A squint, or strabismus, is a condition in which the eyes do not align properly.
One eye turns inwards, upwards, downwards, or outwards, while the other
one focuses at one spot.
It can happen all the time or intermittently.
This usually occurs because the muscles that control the movement of the eye
and the eyelid, the extraocular muscles, are not working together.
As a result, both eyes are unable to look at the same spot at the same time.
It can also happen because a disorder in the brain means that the eyes cannot
Strabismus also makes binocular vision impossible, so it is harder for the person to appreciate depth perception.
The following terms describe strabismus by the positions of the eye:
Hypertropia is when the eye turns upwards
Hypotropia is when the eye turns downwards
Esotropia is when the eye turns inwards
Exotropia is when the eye turns outwards
Signs and symptoms in children
The sign of a squint is fairly obvious from an early age. One of the eyes does
not look straight ahead. A minor squint may be less noticeable.
Infants and newborns may go cross-eyed, especially if they are tired. This does
not mean that they have a squint. Parents can check with their doctor.
If a child has one eye closed, or turns their head when looking at you, this
could be a sign of double vision, and a possible squint. It is a good idea to see a
Strabismus is normally either present at birth or it develops in the first 6
months after birth.
Strabismus can lead to double vision if it returns in adulthood.
Untreated, it can lead to amblyopia, or 'lazy eye', in which the brain starts
ignoring input from one of the eyes.
The brain ignores one of the eyes to avoid double vision.

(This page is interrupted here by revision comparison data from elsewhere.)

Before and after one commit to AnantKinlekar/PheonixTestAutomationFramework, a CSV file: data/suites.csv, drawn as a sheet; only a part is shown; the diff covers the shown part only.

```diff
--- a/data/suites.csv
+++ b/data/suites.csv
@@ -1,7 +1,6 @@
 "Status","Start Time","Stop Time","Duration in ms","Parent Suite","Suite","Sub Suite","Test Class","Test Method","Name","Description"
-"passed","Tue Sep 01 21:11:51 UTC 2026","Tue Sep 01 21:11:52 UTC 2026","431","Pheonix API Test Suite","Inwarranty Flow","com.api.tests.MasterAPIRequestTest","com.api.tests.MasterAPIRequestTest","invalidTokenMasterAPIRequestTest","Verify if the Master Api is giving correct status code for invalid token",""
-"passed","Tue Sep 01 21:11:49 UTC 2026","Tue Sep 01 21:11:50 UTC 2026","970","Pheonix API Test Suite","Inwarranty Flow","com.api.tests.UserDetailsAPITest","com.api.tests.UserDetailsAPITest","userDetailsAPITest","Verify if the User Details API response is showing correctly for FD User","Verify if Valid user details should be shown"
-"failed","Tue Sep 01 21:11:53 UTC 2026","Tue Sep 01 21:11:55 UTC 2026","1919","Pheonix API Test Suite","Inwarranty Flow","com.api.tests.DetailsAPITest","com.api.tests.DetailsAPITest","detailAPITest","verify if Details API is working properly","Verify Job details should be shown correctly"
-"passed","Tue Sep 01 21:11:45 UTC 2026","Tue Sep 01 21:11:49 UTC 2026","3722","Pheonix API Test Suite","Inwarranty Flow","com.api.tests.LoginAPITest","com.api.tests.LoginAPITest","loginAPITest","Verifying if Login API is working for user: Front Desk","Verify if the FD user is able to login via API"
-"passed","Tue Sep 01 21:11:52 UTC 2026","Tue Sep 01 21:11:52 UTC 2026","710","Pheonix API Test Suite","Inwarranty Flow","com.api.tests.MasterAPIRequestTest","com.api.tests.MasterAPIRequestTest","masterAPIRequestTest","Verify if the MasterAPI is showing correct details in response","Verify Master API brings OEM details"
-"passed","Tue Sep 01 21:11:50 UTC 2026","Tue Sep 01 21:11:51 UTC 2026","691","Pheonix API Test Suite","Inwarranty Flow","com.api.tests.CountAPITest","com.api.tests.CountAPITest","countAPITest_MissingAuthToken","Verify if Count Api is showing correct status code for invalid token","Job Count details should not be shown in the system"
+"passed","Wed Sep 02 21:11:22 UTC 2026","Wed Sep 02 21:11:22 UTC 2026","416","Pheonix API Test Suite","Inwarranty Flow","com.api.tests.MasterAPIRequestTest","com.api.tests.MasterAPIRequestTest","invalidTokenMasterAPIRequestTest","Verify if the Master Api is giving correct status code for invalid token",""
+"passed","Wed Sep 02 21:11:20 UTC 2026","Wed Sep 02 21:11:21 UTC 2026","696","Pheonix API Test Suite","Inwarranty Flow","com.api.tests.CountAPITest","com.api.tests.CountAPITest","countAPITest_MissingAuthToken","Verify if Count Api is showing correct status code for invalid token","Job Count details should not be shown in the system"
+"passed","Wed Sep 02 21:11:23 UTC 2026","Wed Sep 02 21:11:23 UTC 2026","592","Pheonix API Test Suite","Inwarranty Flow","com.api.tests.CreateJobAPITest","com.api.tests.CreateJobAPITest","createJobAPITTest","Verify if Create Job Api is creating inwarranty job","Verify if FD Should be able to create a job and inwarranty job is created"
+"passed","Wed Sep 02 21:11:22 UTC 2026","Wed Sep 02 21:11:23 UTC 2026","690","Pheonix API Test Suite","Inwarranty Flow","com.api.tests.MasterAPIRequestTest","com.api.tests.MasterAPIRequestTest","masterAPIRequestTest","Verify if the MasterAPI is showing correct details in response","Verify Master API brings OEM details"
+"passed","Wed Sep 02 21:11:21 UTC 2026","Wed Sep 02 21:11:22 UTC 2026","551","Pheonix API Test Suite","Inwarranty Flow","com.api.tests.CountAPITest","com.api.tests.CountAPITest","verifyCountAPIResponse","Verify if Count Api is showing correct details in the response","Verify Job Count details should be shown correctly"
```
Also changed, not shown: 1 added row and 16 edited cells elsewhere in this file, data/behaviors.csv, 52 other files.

If there is poor vision in the affected eye, a child may benefit from wearing a
patch over the other eye to encourage the vision to develop.
Sometimes a squint that was treated successfully in childhood returns later in
This may lead to double vision in the adult because, by that time, the brain has
been trained to gather data from both eyes, so it cannot ignore one of them.
Strabismus can be:
congenital, meaning a person is born with it
hereditary, or running in families, suggesting a genetic link
the result of an illness or long-sightedness
due to a lesion on a cranial nerve
Treatment options include:
Glasses: If hypermetropia, or long-sightedness, is causing the squint,
glasses can usually correct it.
Eye patch: Worn over the good eye, a patch can get the other eye, the
one with the squint, to work better.
Botulinum toxin injection, or botox: this is injected into a muscle on the
surface of the eye. The doctor may recommend this treatment if no
underlying cause can be identified, and if signs and symptoms appear
suddenly. The botox temporarily weakens the injected muscle, and this
can help the eyes to align properly.
Eye drops and eye exercises may help.
Here at Mehta Eyecare Centre we have skilled Orthoptics, who specialises in
this field and guarantee a safe treatment, with all required facilities.